“…love you…” she breathes, cuddling into his chest.
He kisses the crown of her head. “Quite right, too.”
He can feel her frown into his skin, and she hitches herself up on her elbows to give him a peeved look. Her eyes are still drowsily half-closed, her hair is a mess, and he can’t help it—he laughs, suddenly full to bursting with affection for this sex-rumpled, pink-and-yellow girl. “Does it really need saying?” he asks, infinitely amused.
She pokes him in the rib, more awake by the second. “Yes!”
“Okay, okay. I’m sorry. Rose Tyler, I—”
Downstairs the front door clicks, and everything freezes as the sound of a key turning in a lock echoes, amplified, through her whole room.
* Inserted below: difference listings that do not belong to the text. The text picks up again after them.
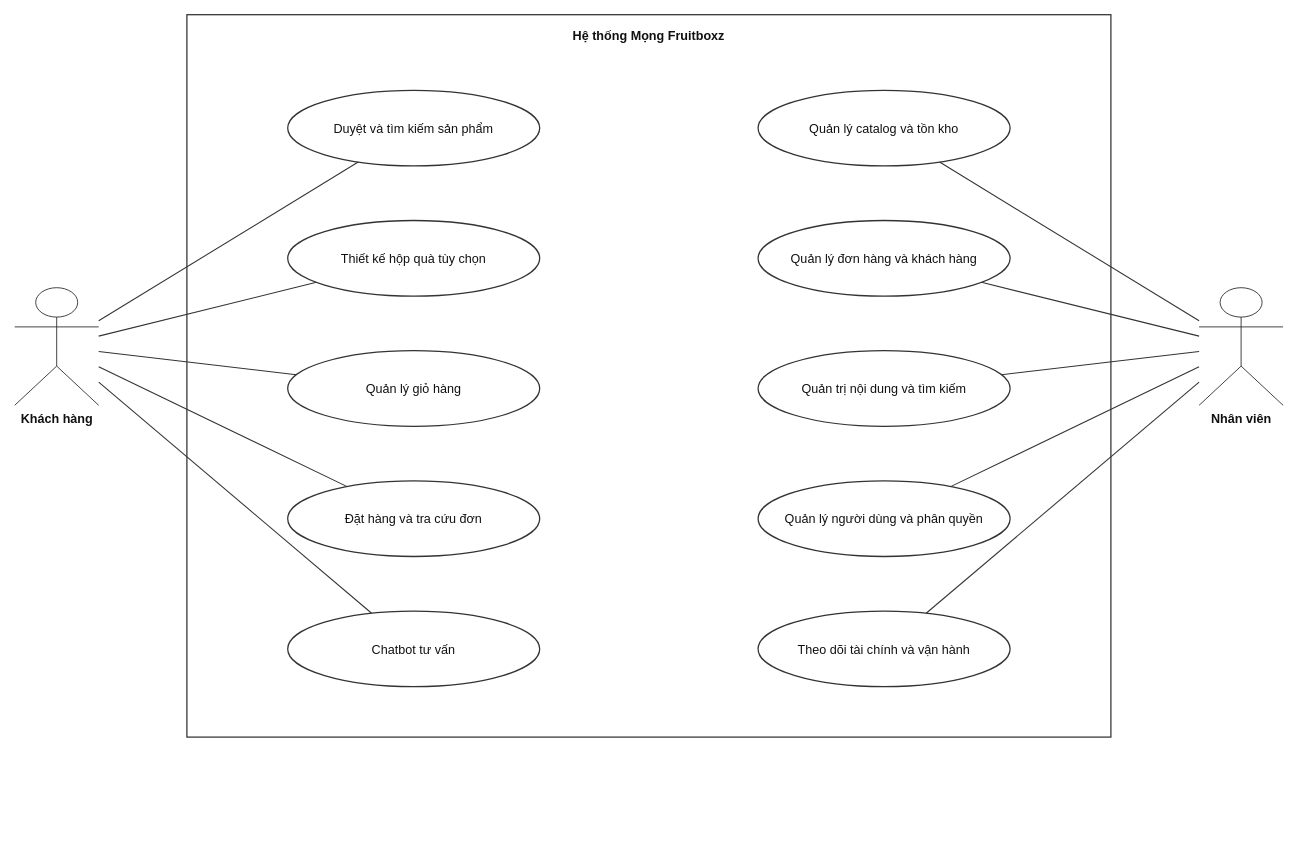
Before: page "use-case" (1 of 11) of docs/report/diagrams/mong-fruitboxz-all-diagrams.drawio in pathust/mong.fruitboxz, a draw.io diagram. Source tidied: cells renumbered, new cells numbered last; positions are measured from the earlier drawing's top-left corner, leaving out a move shared by most shapes. Both pictures are drawn from the tidied source at 84%, with x=0, y=0 at pixel (14, 14).
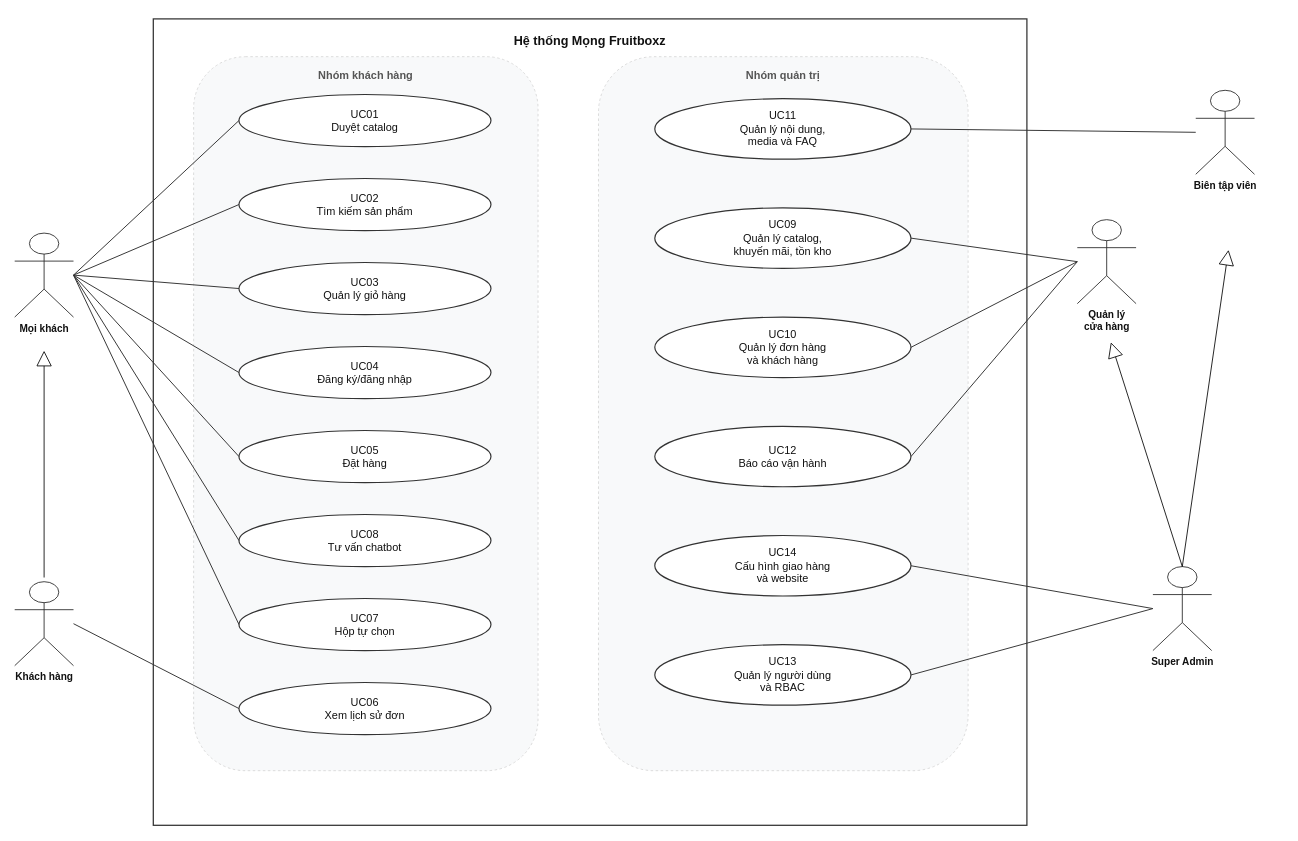
Above is the later version.

Diff of the diagram source:
```diff
@@
     <mxCell id="2" value="Hệ thống Mọng Fruitboxz" style="rounded=0;whiteSpace=wrap;html=1;verticalAlign=top;align=center;spacingTop=10;fillColor=#FFFFFF;strokeColor=#333333;strokeWidth=1.5;fontStyle=1;fontFamily=Arial;fontSize=15;fontColor=#111111;" parent="1" vertex="1">
-      <mxGeometry x="205" width="1100" height="860" as="geometry" />
+      <mxGeometry x="165" y="5" width="1040" height="960" as="geometry" />
     </mxCell>
+    <mxCell id="25" value="Nhóm khách hàng" style="rounded=1;whiteSpace=wrap;html=1;fillColor=#F8F9FA;strokeColor=#D6D6D6;dashed=1;fontFamily=Arial;fontSize=13;fontStyle=1;fontColor=#555555;verticalAlign=top;align=center;spacingTop=8;" parent="1" vertex="1">
+      <mxGeometry x="213" y="50" width="410" height="850" as="geometry" />
+    </mxCell>
+    <mxCell id="26" value="Nhóm quản trị" style="rounded=1;whiteSpace=wrap;html=1;fillColor=#F8F9FA;strokeColor=#D6D6D6;dashed=1;fontFamily=Arial;fontSize=13;fontStyle=1;fontColor=#555555;verticalAlign=top;align=center;spacingTop=8;" parent="1" vertex="1">
+      <mxGeometry x="695" y="50" width="440" height="850" as="geometry" />
+    </mxCell>
+    <mxCell id="27" value="Mọi khách" style="shape=umlActor;verticalLabelPosition=bottom;verticalAlign=top;html=1;strokeColor=#222222;fillColor=#FFFFFF;fontStyle=1;fontFamily=Arial;fontSize=12;fontColor=#111111;" parent="1" vertex="1">
+      <mxGeometry y="260" width="70" height="100" as="geometry" />
+    </mxCell>
-    <mxCell id="3" value="Khách hàng" style="shape=umlActor;verticalLabelPosition=bottom;verticalAlign=top;html=1;strokeColor=#222222;fillColor=#FFFFFF;fontStyle=1;fontFamily=Arial;fontSize=15;fontColor=#111111;" parent="1" vertex="1">
-      <mxGeometry y="325" width="100" height="140" as="geometry" />
+    <mxCell id="3" value="Khách hàng" style="shape=umlActor;verticalLabelPosition=bottom;verticalAlign=top;html=1;strokeColor=#222222;fillColor=#FFFFFF;fontStyle=1;fontFamily=Arial;fontSize=12;fontColor=#111111;" parent="1" vertex="1">
+      <mxGeometry y="675" width="70" height="100" as="geometry" />
     </mxCell>
-    <mxCell id="4" value="Nhân viên" style="shape=umlActor;verticalLabelPosition=bottom;verticalAlign=top;html=1;strokeColor=#222222;fillColor=#FFFFFF;fontStyle=1;fontFamily=Arial;fontSize=15;fontColor=#111111;" parent="1" vertex="1">
-      <mxGeometry x="1410" y="325" width="100" height="140" as="geometry" />
-    </mxCell>
+    <mxCell id="28" value="Biên tập viên" style="shape=umlActor;verticalLabelPosition=bottom;verticalAlign=top;html=1;strokeColor=#222222;fillColor=#FFFFFF;fontStyle=1;fontFamily=Arial;fontSize=12;fontColor=#111111;" parent="1" vertex="1">
+      <mxGeometry x="1406" y="90" width="70" height="100" as="geometry" />
+    </mxCell>
+    <mxCell id="29" value="Quản lý&#10;cửa hàng" style="shape=umlActor;verticalLabelPosition=bottom;verticalAlign=top;html=1;strokeColor=#222222;fillColor=#FFFFFF;fontStyle=1;fontFamily=Arial;fontSize=12;fontColor=#111111;" parent="1" vertex="1">
+      <mxGeometry x="1265" y="244" width="70" height="100" as="geometry" />
+    </mxCell>
+    <mxCell id="30" value="Super Admin" style="shape=umlActor;verticalLabelPosition=bottom;verticalAlign=top;html=1;strokeColor=#222222;fillColor=#FFFFFF;fontStyle=1;fontFamily=Arial;fontSize=12;fontColor=#111111;" parent="1" vertex="1">
+      <mxGeometry x="1355" y="657" width="70" height="100" as="geometry" />
+    </mxCell>
-    <mxCell id="5" value="Duyệt và tìm kiếm sản phẩm" style="ellipse;whiteSpace=wrap;html=1;fillColor=#FFFFFF;strokeColor=#333333;strokeWidth=1.5;fontFamily=Arial;fontSize=15;fontColor=#111111;" parent="1" vertex="1">
-      <mxGeometry x="325" y="90" width="300" height="90" as="geometry" />
+    <mxCell id="5" value="UC01&#10;Duyệt catalog" style="ellipse;whiteSpace=wrap;html=1;fillColor=#FFFFFF;strokeColor=#333333;strokeWidth=1.4;fontFamily=Arial;fontSize=13;fontColor=#111111;" parent="1" vertex="1">
+      <mxGeometry x="267" y="95" width="300" height="62" as="geometry" />
     </mxCell>
-    <mxCell id="6" value="Thiết kế hộp quà tùy chọn" style="ellipse;whiteSpace=wrap;html=1;fillColor=#FFFFFF;strokeColor=#333333;strokeWidth=1.5;fontFamily=Arial;fontSize=15;fontColor=#111111;" parent="1" vertex="1">
-      <mxGeometry x="325" y="245" width="300" height="90" as="geometry" />
+    <mxCell id="6" value="UC02&#10;Tìm kiếm sản phẩm" style="ellipse;whiteSpace=wrap;html=1;fillColor=#FFFFFF;strokeColor=#333333;strokeWidth=1.4;fontFamily=Arial;fontSize=13;fontColor=#111111;" parent="1" vertex="1">
+      <mxGeometry x="267" y="195" width="300" height="62" as="geometry" />
     </mxCell>
-    <mxCell id="7" value="Quản lý giỏ hàng" style="ellipse;whiteSpace=wrap;html=1;fillColor=#FFFFFF;strokeColor=#333333;strokeWidth=1.5;fontFamily=Arial;fontSize=15;fontColor=#111111;" parent="1" vertex="1">
-      <mxGeometry x="325" y="400" width="300" height="90" as="geometry" />
+    <mxCell id="7" value="UC03&#10;Quản lý giỏ hàng" style="ellipse;whiteSpace=wrap;html=1;fillColor=#FFFFFF;strokeColor=#333333;strokeWidth=1.4;fontFamily=Arial;fontSize=13;fontColor=#111111;" parent="1" vertex="1">
+      <mxGeometry x="267" y="295" width="300" height="62" as="geometry" />
     </mxCell>
-    <mxCell id="8" value="Đặt hàng và tra cứu đơn" style="ellipse;whiteSpace=wrap;html=1;fillColor=#FFFFFF;strokeColor=#333333;strokeWidth=1.5;fontFamily=Arial;fontSize=15;fontColor=#111111;" parent="1" vertex="1">
-      <mxGeometry x="325" y="555" width="300" height="90" as="geometry" />
+    <mxCell id="8" value="UC04&#10;Đăng ký/đăng nhập" style="ellipse;whiteSpace=wrap;html=1;fillColor=#FFFFFF;strokeColor=#333333;strokeWidth=1.4;fontFamily=Arial;fontSize=13;fontColor=#111111;" parent="1" vertex="1">
+      <mxGeometry x="267" y="395" width="300" height="62" as="geometry" />
     </mxCell>
-    <mxCell id="9" value="Chatbot tư vấn" style="ellipse;whiteSpace=wrap;html=1;fillColor=#FFFFFF;strokeColor=#333333;strokeWidth=1.5;fontFamily=Arial;fontSize=15;fontColor=#111111;" parent="1" vertex="1">
-      <mxGeometry x="325" y="710" width="300" height="90" as="geometry" />
+    <mxCell id="9" value="UC05&#10;Đặt hàng" style="ellipse;whiteSpace=wrap;html=1;fillColor=#FFFFFF;strokeColor=#333333;strokeWidth=1.4;fontFamily=Arial;fontSize=13;fontColor=#111111;" parent="1" vertex="1">
+      <mxGeometry x="267" y="495" width="300" height="62" as="geometry" />
     </mxCell>
-    <mxCell id="10" value="Quản lý catalog và tồn kho" style="ellipse;whiteSpace=wrap;html=1;fillColor=#FFFFFF;strokeColor=#333333;strokeWidth=1.5;fontFamily=Arial;fontSize=15;fontColor=#111111;" parent="1" vertex="1">
-      <mxGeometry x="885" y="90" width="300" height="90" as="geometry" />
+    <mxCell id="10" value="UC06&#10;Xem lịch sử đơn" style="ellipse;whiteSpace=wrap;html=1;fillColor=#FFFFFF;strokeColor=#333333;strokeWidth=1.4;fontFamily=Arial;fontSize=13;fontColor=#111111;" parent="1" vertex="1">
+      <mxGeometry x="267" y="795" width="300" height="62" as="geometry" />
     </mxCell>
-    <mxCell id="11" value="Quản lý đơn hàng và khách hàng" style="ellipse;whiteSpace=wrap;html=1;fillColor=#FFFFFF;strokeColor=#333333;strokeWidth=1.5;fontFamily=Arial;fontSize=15;fontColor=#111111;" parent="1" vertex="1">
-      <mxGeometry x="885" y="245" width="300" height="90" as="geometry" />
+    <mxCell id="11" value="UC07&#10;Hộp tự chọn" style="ellipse;whiteSpace=wrap;html=1;fillColor=#FFFFFF;strokeColor=#333333;strokeWidth=1.4;fontFamily=Arial;fontSize=13;fontColor=#111111;" parent="1" vertex="1">
+      <mxGeometry x="267" y="695" width="300" height="62" as="geometry" />
     </mxCell>
-    <mxCell id="12" value="Quản trị nội dung và tìm kiếm" style="ellipse;whiteSpace=wrap;html=1;fillColor=#FFFFFF;strokeColor=#333333;strokeWidth=1.5;fontFamily=Arial;fontSize=15;fontColor=#111111;" parent="1" vertex="1">
-      <mxGeometry x="885" y="400" width="300" height="90" as="geometry" />
+    <mxCell id="12" value="UC08&#10;Tư vấn chatbot" style="ellipse;whiteSpace=wrap;html=1;fillColor=#FFFFFF;strokeColor=#333333;strokeWidth=1.4;fontFamily=Arial;fontSize=13;fontColor=#111111;" parent="1" vertex="1">
+      <mxGeometry x="267" y="595" width="300" height="62" as="geometry" />
     </mxCell>
-    <mxCell id="13" value="Quản lý người dùng và phân quyền" style="ellipse;whiteSpace=wrap;html=1;fillColor=#FFFFFF;strokeColor=#333333;strokeWidth=1.5;fontFamily=Arial;fontSize=15;fontColor=#111111;" parent="1" vertex="1">
-      <mxGeometry x="885" y="555" width="300" height="90" as="geometry" />
+    <mxCell id="13" value="UC09&#10;Quản lý catalog,&#10;khuyến mãi, tồn kho" style="ellipse;whiteSpace=wrap;html=1;fillColor=#FFFFFF;strokeColor=#333333;strokeWidth=1.4;fontFamily=Arial;fontSize=13;fontColor=#111111;" parent="1" vertex="1">
+      <mxGeometry x="762" y="230" width="305" height="72" as="geometry" />
     </mxCell>
-    <mxCell id="14" value="Theo dõi tài chính và vận hành" style="ellipse;whiteSpace=wrap;html=1;fillColor=#FFFFFF;strokeColor=#333333;strokeWidth=1.5;fontFamily=Arial;fontSize=15;fontColor=#111111;" parent="1" vertex="1">
-      <mxGeometry x="885" y="710" width="300" height="90" as="geometry" />
+    <mxCell id="14" value="UC10&#10;Quản lý đơn hàng&#10;và khách hàng" style="ellipse;whiteSpace=wrap;html=1;fillColor=#FFFFFF;strokeColor=#333333;strokeWidth=1.4;fontFamily=Arial;fontSize=13;fontColor=#111111;" parent="1" vertex="1">
+      <mxGeometry x="762" y="360" width="305" height="72" as="geometry" />
     </mxCell>
+    <mxCell id="31" value="UC11&#10;Quản lý nội dung,&#10;media và FAQ" style="ellipse;whiteSpace=wrap;html=1;fillColor=#FFFFFF;strokeColor=#333333;strokeWidth=1.4;fontFamily=Arial;fontSize=13;fontColor=#111111;" parent="1" vertex="1">
+      <mxGeometry x="762" y="100" width="305" height="72" as="geometry" />
+    </mxCell>
+    <mxCell id="32" value="UC12&#10;Báo cáo vận hành" style="ellipse;whiteSpace=wrap;html=1;fillColor=#FFFFFF;strokeColor=#333333;strokeWidth=1.4;fontFamily=Arial;fontSize=13;fontColor=#111111;" parent="1" vertex="1">
+      <mxGeometry x="762" y="490" width="305" height="72" as="geometry" />
+    </mxCell>
+    <mxCell id="33" value="UC14&#10;Cấu hình giao hàng&#10;và website" style="ellipse;whiteSpace=wrap;html=1;fillColor=#FFFFFF;strokeColor=#333333;strokeWidth=1.4;fontFamily=Arial;fontSize=13;fontColor=#111111;" parent="1" vertex="1">
+      <mxGeometry x="762" y="620" width="305" height="72" as="geometry" />
+    </mxCell>
+    <mxCell id="34" value="UC13&#10;Quản lý người dùng&#10;và RBAC" style="ellipse;whiteSpace=wrap;html=1;fillColor=#FFFFFF;strokeColor=#333333;strokeWidth=1.4;fontFamily=Arial;fontSize=13;fontColor=#111111;" parent="1" vertex="1">
+      <mxGeometry x="762" y="750" width="305" height="72" as="geometry" />
+    </mxCell>
-    <mxCell id="15" style="edgeStyle=none;html=1;endArrow=none;strokeColor=#333333;strokeWidth=1.25;" parent="1" edge="1" source="3" target="5">
+    <mxCell id="15" style="edgeStyle=none;html=1;endArrow=none;strokeColor=#333333;strokeWidth=1.15;exitX=1;exitY=0.5;exitDx=0;exitDy=0;entryX=0;entryY=0.5;entryDx=0;entryDy=0;" parent="1" edge="1" source="27" target="5">
       <mxGeometry relative="1" as="geometry" />
     </mxCell>
-    <mxCell id="16" style="edgeStyle=none;html=1;endArrow=none;strokeColor=#333333;strokeWidth=1.25;" parent="1" edge="1" source="3" target="6">
+    <mxCell id="16" style="edgeStyle=none;html=1;endArrow=none;strokeColor=#333333;strokeWidth=1.15;exitX=1;exitY=0.5;exitDx=0;exitDy=0;entryX=0;entryY=0.5;entryDx=0;entryDy=0;" parent="1" edge="1" source="27" target="6">
       <mxGeometry relative="1" as="geometry" />
     </mxCell>
-    <mxCell id="17" style="edgeStyle=none;html=1;endArrow=none;strokeColor=#333333;strokeWidth=1.25;" parent="1" edge="1" source="3" target="7">
+    <mxCell id="17" style="edgeStyle=none;html=1;endArrow=none;strokeColor=#333333;strokeWidth=1.15;exitX=1;exitY=0.5;exitDx=0;exitDy=0;entryX=0;entryY=0.5;entryDx=0;entryDy=0;" parent="1" edge="1" source="27" target="7">
       <mxGeometry relative="1" as="geometry" />
     </mxCell>
-    <mxCell id="18" style="edgeStyle=none;html=1;endArrow=none;strokeColor=#333333;strokeWidth=1.25;" parent="1" edge="1" source="3" target="8">
+    <mxCell id="18" style="edgeStyle=none;html=1;endArrow=none;strokeColor=#333333;strokeWidth=1.15;exitX=1;exitY=0.5;exitDx=0;exitDy=0;entryX=0;entryY=0.5;entryDx=0;entryDy=0;" parent="1" edge="1" source="27" target="8">
       <mxGeometry relative="1" as="geometry" />
     </mxCell>
-    <mxCell id="19" style="edgeStyle=none;html=1;endArrow=none;strokeColor=#333333;strokeWidth=1.25;" parent="1" edge="1" source="3" target="9">
+    <mxCell id="19" style="edgeStyle=none;html=1;endArrow=none;strokeColor=#333333;strokeWidth=1.15;exitX=1;exitY=0.5;exitDx=0;exitDy=0;entryX=0;entryY=0.5;entryDx=0;entryDy=0;" parent="1" edge="1" source="27" target="9">
       <mxGeometry relative="1" as="geometry" />
     </mxCell>
-    <mxCell id="20" style="edgeStyle=none;html=1;endArrow=none;strokeColor=#333333;strokeWidth=1.25;" parent="1" edge="1" source="4" target="10">
-      <mxGeometry relative="1" as="geometry" />
-    </mxCell>
-    <mxCell id="21" style="edgeStyle=none;html=1;endArrow=none;strokeColor=#333333;strokeWidth=1.25;" parent="1" edge="1" source="4" target="11">
-      <mxGeometry relative="1" as="geometry" />
-    </mxCell>
-    <mxCell id="22" style="edgeStyle=none;html=1;endArrow=none;strokeColor=#333333;strokeWidth=1.25;" parent="1" edge="1" source="4" target="12">
-      <mxGeometry relative="1" as="geometry" />
-    </mxCell>
-    <mxCell id="23" style="edgeStyle=none;html=1;endArrow=none;strokeColor=#333333;strokeWidth=1.25;" parent="1" edge="1" source="4" target="13">
-      <mxGeometry relative="1" as="geometry" />
-    </mxCell>
-    <mxCell id="24" style="edgeStyle=none;html=1;endArrow=none;strokeColor=#333333;strokeWidth=1.25;" parent="1" edge="1" source="4" target="14">
-      <mxGeometry relative="1" as="geometry" />
-    </mxCell>
+    <mxCell id="35" style="edgeStyle=none;html=1;endArrow=none;strokeColor=#333333;strokeWidth=1.15;exitX=1;exitY=0.5;exitDx=0;exitDy=0;entryX=0;entryY=0.5;entryDx=0;entryDy=0;" parent="1" edge="1" source="27" target="11">
+      <mxGeometry relative="1" as="geometry" />
+    </mxCell>
+    <mxCell id="36" style="edgeStyle=none;html=1;endArrow=none;strokeColor=#333333;strokeWidth=1.15;exitX=1;exitY=0.5;exitDx=0;exitDy=0;entryX=0;entryY=0.5;entryDx=0;entryDy=0;" parent="1" edge="1" source="27" target="12">
+      <mxGeometry relative="1" as="geometry" />
+    </mxCell>
+    <mxCell id="37" style="edgeStyle=none;html=1;endArrow=none;strokeColor=#333333;strokeWidth=1.15;exitX=1;exitY=0.5;exitDx=0;exitDy=0;entryX=0;entryY=0.5;entryDx=0;entryDy=0;" parent="1" edge="1" source="3" target="10">
+      <mxGeometry relative="1" as="geometry" />
+    </mxCell>
+    <mxCell id="38" style="edgeStyle=none;html=1;endArrow=none;strokeColor=#333333;strokeWidth=1.15;exitX=0;exitY=0.5;exitDx=0;exitDy=0;entryX=1;entryY=0.5;entryDx=0;entryDy=0;" parent="1" edge="1" source="28" target="31">
+      <mxGeometry relative="1" as="geometry" />
+    </mxCell>
+    <mxCell id="39" style="edgeStyle=none;html=1;endArrow=none;strokeColor=#333333;strokeWidth=1.15;exitX=0;exitY=0.5;exitDx=0;exitDy=0;entryX=1;entryY=0.5;entryDx=0;entryDy=0;" parent="1" edge="1" source="29" target="13">
+      <mxGeometry relative="1" as="geometry" />
+    </mxCell>
+    <mxCell id="40" style="edgeStyle=none;html=1;endArrow=none;strokeColor=#333333;strokeWidth=1.15;exitX=0;exitY=0.5;exitDx=0;exitDy=0;entryX=1;entryY=0.5;entryDx=0;entryDy=0;" parent="1" edge="1" source="29" target="14">
+      <mxGeometry relative="1" as="geometry" />
+    </mxCell>
+    <mxCell id="41" style="edgeStyle=none;html=1;endArrow=none;strokeColor=#333333;strokeWidth=1.15;exitX=0;exitY=0.5;exitDx=0;exitDy=0;entryX=1;entryY=0.5;entryDx=0;entryDy=0;" parent="1" edge="1" source="29" target="32">
+      <mxGeometry relative="1" as="geometry" />
+    </mxCell>
+    <mxCell id="42" style="edgeStyle=none;html=1;endArrow=none;strokeColor=#333333;strokeWidth=1.15;exitX=0;exitY=0.5;exitDx=0;exitDy=0;entryX=1;entryY=0.5;entryDx=0;entryDy=0;" parent="1" edge="1" source="30" target="33">
+      <mxGeometry relative="1" as="geometry" />
+    </mxCell>
+    <mxCell id="43" style="edgeStyle=none;html=1;endArrow=none;strokeColor=#333333;strokeWidth=1.15;exitX=0;exitY=0.5;exitDx=0;exitDy=0;entryX=1;entryY=0.5;entryDx=0;entryDy=0;" parent="1" edge="1" source="30" target="34">
+      <mxGeometry relative="1" as="geometry" />
+    </mxCell>
+    <mxCell id="44" style="endArrow=block;endSize=16;endFill=0;html=1;rounded=0;exitX=0.5;exitY=0;exitDx=0;exitDy=0;exitPerimeter=0;" parent="1" edge="1" source="30">
+      <mxGeometry relative="1" as="geometry">
+        <mxPoint x="1445" y="280" as="targetPoint" />
+      </mxGeometry>
+    </mxCell>
+    <mxCell id="45" style="endArrow=block;endSize=16;endFill=0;html=1;rounded=0;exitX=0.5;exitY=0;exitDx=0;exitDy=0;exitPerimeter=0;" parent="1" edge="1" source="30">
+      <mxGeometry relative="1" as="geometry">
+        <mxPoint x="1305" y="390" as="targetPoint" />
+      </mxGeometry>
+    </mxCell>
+    <mxCell id="46" style="endArrow=block;endSize=16;endFill=0;html=1;rounded=0;" parent="1" edge="1">
+      <mxGeometry relative="1" as="geometry">
+        <mxPoint x="35" y="670" as="sourcePoint" />
+        <mxPoint x="35" y="400" as="targetPoint" />
+      </mxGeometry>
+    </mxCell>
```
“Is that your mother…?” he hisses; his voice gets drowned out by the unmistakable voice of Jackie Tyler shouting from the front hall.
“Rose? I’m home early! Where are you, sweetheart?”
Suddenly not the least bit sleepy, Rose leaps off of him, grabbing him by the hand. “We’re not home!” she says, pushing him towards the closet.
“But the TARDIS—”
“We went on a walk.”
“But my suit—”
Whipping her head back, she sees his unmistakable pinstripes crumpled on the floor. Cursing, she runs back and kicks it under her bed—with an urgent “go go go go go go,” she gets the closet door closed behind them just as Jackie enters.
“Rose…?” she calls, looking around.
Seeing the Doctor’s lips twitch, Rose shoves her hand over his mouth, her eyes a warning: do not laugh. He crushes his palm against her lips in retaliation.
“Where is that girl?” wonders Jackie. And then, miraculously, she’s gone.
Rose heaves a sigh of relief and leans against her wall. “Never a dull day at the Tyler household.”
He grins and wraps her in a hug. Squished into him as she is, she just barely hears him whisper against her hair, “I’m so glad I met you.”
She presses her smile into the hollow of his neck. “Me, too.”